Problem requirements:
Would you retype every record below exactly as written?

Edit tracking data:
++++++++++++++++++++

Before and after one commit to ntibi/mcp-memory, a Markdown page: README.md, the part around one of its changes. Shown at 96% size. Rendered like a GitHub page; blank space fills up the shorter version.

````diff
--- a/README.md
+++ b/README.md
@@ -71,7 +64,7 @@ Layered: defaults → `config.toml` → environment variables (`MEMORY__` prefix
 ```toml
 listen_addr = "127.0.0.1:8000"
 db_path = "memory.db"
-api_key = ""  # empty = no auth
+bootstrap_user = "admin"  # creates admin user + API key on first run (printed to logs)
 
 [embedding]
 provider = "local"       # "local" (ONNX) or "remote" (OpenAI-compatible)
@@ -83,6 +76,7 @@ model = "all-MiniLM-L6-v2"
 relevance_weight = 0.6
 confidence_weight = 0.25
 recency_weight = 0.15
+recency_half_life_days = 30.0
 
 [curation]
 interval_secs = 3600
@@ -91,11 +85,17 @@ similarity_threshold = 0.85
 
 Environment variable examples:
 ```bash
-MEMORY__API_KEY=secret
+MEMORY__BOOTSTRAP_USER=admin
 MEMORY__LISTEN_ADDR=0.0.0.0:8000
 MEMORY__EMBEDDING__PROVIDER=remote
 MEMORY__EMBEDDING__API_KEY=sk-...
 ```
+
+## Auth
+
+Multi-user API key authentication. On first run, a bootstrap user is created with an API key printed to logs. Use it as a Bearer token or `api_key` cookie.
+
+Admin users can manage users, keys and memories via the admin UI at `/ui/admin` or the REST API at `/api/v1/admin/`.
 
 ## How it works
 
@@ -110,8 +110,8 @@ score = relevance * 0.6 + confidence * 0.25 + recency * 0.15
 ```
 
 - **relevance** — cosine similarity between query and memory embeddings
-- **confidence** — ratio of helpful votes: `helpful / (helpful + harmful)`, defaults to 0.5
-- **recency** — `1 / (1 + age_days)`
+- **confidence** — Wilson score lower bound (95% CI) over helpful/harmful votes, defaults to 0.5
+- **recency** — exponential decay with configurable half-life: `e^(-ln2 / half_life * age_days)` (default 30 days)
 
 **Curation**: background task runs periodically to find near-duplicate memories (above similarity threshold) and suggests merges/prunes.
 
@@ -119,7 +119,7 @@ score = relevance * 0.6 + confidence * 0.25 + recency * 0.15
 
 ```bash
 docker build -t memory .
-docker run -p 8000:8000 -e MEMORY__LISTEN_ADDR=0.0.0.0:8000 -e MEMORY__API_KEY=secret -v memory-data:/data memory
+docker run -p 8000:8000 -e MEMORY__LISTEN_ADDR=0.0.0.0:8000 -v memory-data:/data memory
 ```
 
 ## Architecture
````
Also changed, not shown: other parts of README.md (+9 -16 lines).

++++++++++++++++++++

Solution to the problem:
Before and after one commit to ntibi/mcp-memory, a Markdown page: README.md, the part around one of its changes. Shown at 96% size. Rendered like a GitHub page; blank space fills up the shorter version.

````diff
--- a/README.md
+++ b/README.md
@@ -71,7 +64,7 @@ Layered: defaults → `config.toml` → environment variables (`MEMORY__` prefix
 ```toml
 listen_addr = "127.0.0.1:8000"
 db_path = "memory.db"
-api_key = ""  # empty = no auth
+bootstrap_user = "admin"  # creates admin user + API key on first run (printed to logs)
 
 [embedding]
 provider = "local"       # "local" (ONNX) or "remote" (OpenAI-compatible)
@@ -83,6 +76,7 @@ model = "all-MiniLM-L6-v2"
 relevance_weight = 0.6
 confidence_weight = 0.25
 recency_weight = 0.15
+recency_half_life_days = 30.0
 
 [curation]
 interval_secs = 3600
@@ -91,11 +85,17 @@ similarity_threshold = 0.85
 
 Environment variable examples:
 ```bash
-MEMORY__API_KEY=secret
+MEMORY__BOOTSTRAP_USER=admin
 MEMORY__LISTEN_ADDR=0.0.0.0:8000
 MEMORY__EMBEDDING__PROVIDER=remote
 MEMORY__EMBEDDING__API_KEY=sk-...
 ```
+
+## Auth
+
+Multi-user API key authentication. On first run, a bootstrap user is created with an API key printed to logs. Use it as a Bearer token or `api_key` cookie.
+
+Admin users can manage users, keys and memories via the admin UI at `/ui/admin` or the REST API at `/api/v1/admin/`.
 
 ## How it works
 
@@ -110,8 +110,8 @@ score = relevance * 0.6 + confidence * 0.25 + recency * 0.15
 ```
 
 - **relevance** — cosine similarity between query and memory embeddings
-- **confidence** — ratio of helpful votes: `helpful / (helpful + harmful)`, defaults to 0.5
-- **recency** — `1 / (1 + age_days)`
+- **confidence** — Wilson score lower bound (95% CI) over helpful/harmful votes, defaults to 0.5
+- **recency** — exponential decay with configurable half-life: `e^(-ln2 / half_life * age_days)` (default 30 days)
 
 **Curation**: background task runs periodically to find near-duplicate memories (above similarity threshold) and suggests merges/prunes.
 
@@ -119,7 +119,7 @@ score = relevance * 0.6 + confidence * 0.25 + recency * 0.15
 
 ```bash
 docker build -t memory .
-docker run -p 8000:8000 -e MEMORY__LISTEN_ADDR=0.0.0.0:8000 -e MEMORY__API_KEY=secret -v memory-data:/data memory
+docker run -p 8000:8000 -e MEMORY__LISTEN_ADDR=0.0.0.0:8000 -v memory-data:/data memory
 ```
 
 ## Architecture
````
Also changed, not shown: other parts of README.md (+9 -16 lines).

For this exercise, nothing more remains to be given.